          • Bojo Boki

            You are too stupid man, not worth the time. Go read something about Kardashians or listen to some Miley Virus.

      • Larry Dunham

        Limited corporate debt may have some stimulus effect in a capitalistic system, but personal debt doesn’t have the same effect; it is a drag on the economy. The money spent on interest on consumer purchases actually depresses sales of consumer goods and services. In effect charging a $10 movie ticket and then paying $10 in interest on the purchase over time is like buying a $20 movie ticket, so people cannot afford to go to as many movies as they could if they paid cash instead of charging it.

        In contrast, corporate debt is used mostly for capital spending which expands the company’s productive capacity, increasing the total amount of goods, services, and currency circulating in the economy.

        • TheAtlantic64

          Credit card debt is less than 10% of personal consumer debt in the US. We aren’t talking about movie tickets. We’re talking about the generalized “debt is bad” meme, and by definition, most personal debt is comprised of student loans and mortgages. People spend too much on education and buy homes that they can’t afford, but those issues don’t mean they aren’t, generally, still net positive debt investments. Without student loans and mortgages, the modern economy collapses, and to portray “debt” as a negative is simply modern cult nonsense that sells a lot of self-help books.

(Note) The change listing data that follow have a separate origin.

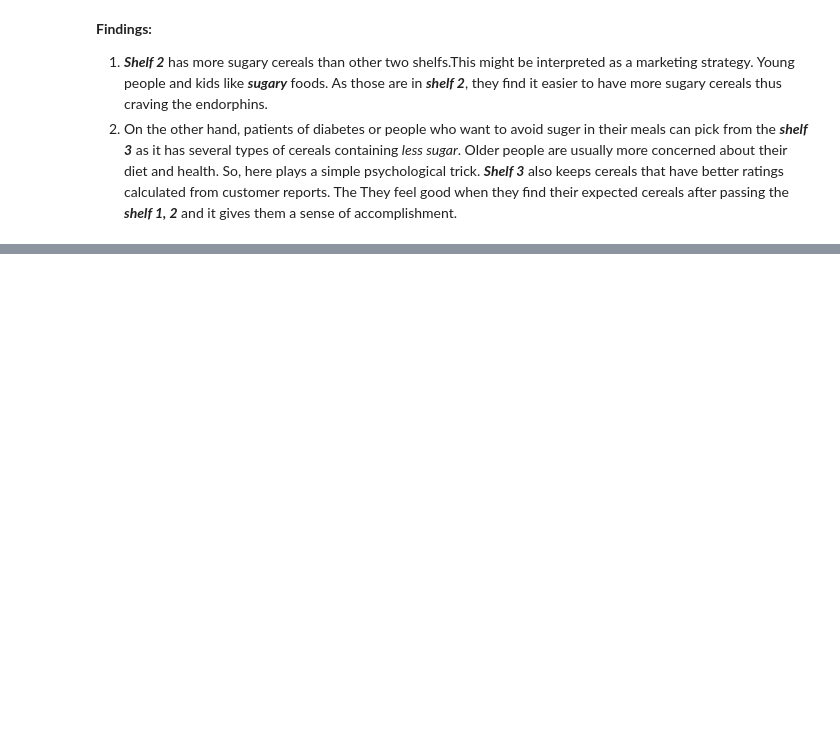
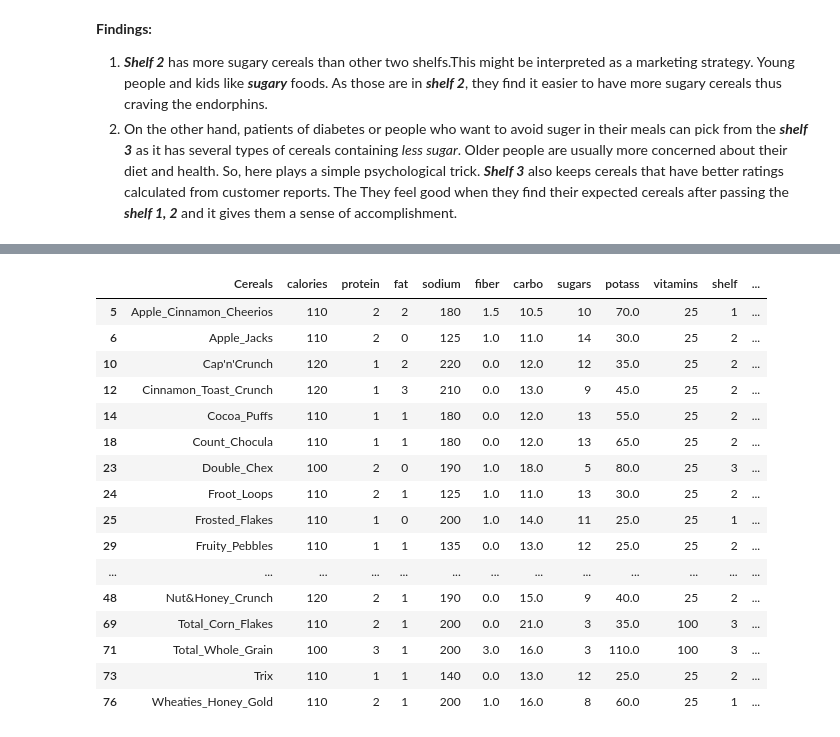
Before and after one commit to zaedulislam/Machine_Learning_Projects, a Jupyter notebook: Cereal/Cereal.ipynb, the cells around one changed output, grey strips where cells are left out. Cells and saved outputs as stored; diff of their text form; code cells hidden in the pictures; blank space fills up the shorter version.

```diff
--- a/Cereal/Cereal.ipynb
+++ b/Cereal/Cereal.ipynb
@@ -317,0 +442,22 @@ and it gives them a sense of accomplishment.
+# %%
+clusterFive = dataset.loc[dataset['cluster id'] == 4]
+clusterFiveDimensions = clusterFive.shape
+clusterFive.head(clusterFiveDimensions[0])
+# %% [output]
+|  | Cereals | calories | protein | fat | sodium | fiber | carbo | sugars | potass | vitamins | shelf | ... |
+| 5 | Apple_Cinnamon_Cheerios | 110 | 2 | 2 | 180 | 1.5 | 10.5 | 10 | 70.0 | 25 | 1 | ... |
+| 6 | Apple_Jacks | 110 | 2 | 0 | 125 | 1.0 | 11.0 | 14 | 30.0 | 25 | 2 | ... |
+| 10 | Cap'n'Crunch | 120 | 1 | 2 | 220 | 0.0 | 12.0 | 12 | 35.0 | 25 | 2 | ... |
+| 12 | Cinnamon_Toast_Crunch | 120 | 1 | 3 | 210 | 0.0 | 13.0 | 9 | 45.0 | 25 | 2 | ... |
+| 14 | Cocoa_Puffs | 110 | 1 | 1 | 180 | 0.0 | 12.0 | 13 | 55.0 | 25 | 2 | ... |
+| 18 | Count_Chocula | 110 | 1 | 1 | 180 | 0.0 | 12.0 | 13 | 65.0 | 25 | 2 | ... |
+| 23 | Double_Chex | 100 | 2 | 0 | 190 | 1.0 | 18.0 | 5 | 80.0 | 25 | 3 | ... |
+| 24 | Froot_Loops | 110 | 2 | 1 | 125 | 1.0 | 11.0 | 13 | 30.0 | 25 | 2 | ... |
+| 25 | Frosted_Flakes | 110 | 1 | 0 | 200 | 1.0 | 14.0 | 11 | 25.0 | 25 | 1 | ... |
+| 29 | Fruity_Pebbles | 110 | 1 | 1 | 135 | 0.0 | 13.0 | 12 | 25.0 | 25 | 2 | ... |
+| ... | ... | ... | ... | ... | ... | ... | ... | ... | ... | ... | ... | ... |
+| 48 | Nut&Honey_Crunch | 120 | 2 | 1 | 190 | 0.0 | 15.0 | 9 | 40.0 | 25 | 2 | ... |
+| 69 | Total_Corn_Flakes | 110 | 2 | 1 | 200 | 0.0 | 21.0 | 3 | 35.0 | 100 | 3 | ... |
+| 71 | Total_Whole_Grain | 100 | 3 | 1 | 200 | 3.0 | 16.0 | 3 | 110.0 | 100 | 3 | ... |
+| 73 | Trix | 110 | 1 | 1 | 140 | 0.0 | 13.0 | 12 | 25.0 | 25 | 2 | ... |
+| 76 | Wheaties_Honey_Gold | 110 | 2 | 1 | 200 | 1.0 | 16.0 | 8 | 60.0 | 25 | 1 | ... |
```
Also changed, not shown: parts of 11 cells of this notebook.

  • Craig List

    The math on the above example is actually kind of interesting; I’m not sure if these numbers were selected accidentally or on purpose. If you simply pay minimums, you should expect to get soaked with interest. In fact, you can’t pay off a $15,000 loan at 18% interest making minimum payments of $100. It’s impossible.

    It’s pretty easy to poke hole’s in someone’s theory if you leave parts of it out. The mathematical equation above is very precise, but omits a key part of Dave’s advice: pay extra on the smallest debt. Dave would never encourage people to simply stick to paying minimum payments. He says to “attack” the the smallest debt. Pay it off faster than minimum payments. And in addition to the psychological boost of paying off a balance, that focused intensity trims off a great deal of the interest.

    If you run the numbers (which hardly anyone does these days, otherwise, how would they possibly allow themselves to owe $15,000 at 18% interest?!?), even paying an extra $100 a month tremendously knocks down the payment time (faster than 86 months, Ms. Sekar), and the amount of interest paid.

    I’m sure there is still an “interest gap” between Dave’s method and the one suggested here. But personal finance is more than math; it’s about discipline and behavior management. I would be curious to know how many people will point to this article as the reason they successfully became debt free. I suspect, not as many as would point to Dave Ramsey (and, I bet none of them complain about the extra interest they paid).

    I wonder…is Ms. Sekar debt-free?

    • disqusaccount1981

      @Craig, All your points are correct above. I would also point out that most people in a lot of debt are on the verge of having everything fall apart. Like their car breaks, and they can’t afford the payments on their credit card. When you eliminate a credit card payment (which is usually more than the interest at minimum anyway), you reduce your total monthly obligations.

      Getting rid of that small debt means that you have one less obligation that month. If you come on bad times, you now have a little more freedom than you had before. Hopefully, that keeps your head above water.

      I would admit that there are times and circumstances where paying off a high interest debt would make sense. But I think there is huge merit in going simple. If you make things too complicated, no one ever follows through. There are theoretical ways to save a few buck s here and there, but like you said, this is very much about behavior modification.

      Also, Mr. Sekar fails to mention any of the other parts of Dave Ramsey’s plan. Buying used cars instead of new, paying cash to help you better budget groceries and eating out… When you piece it all together, you will do much better than you can by his so-called math. In the end, this is about a lifestyle change, not a math problem.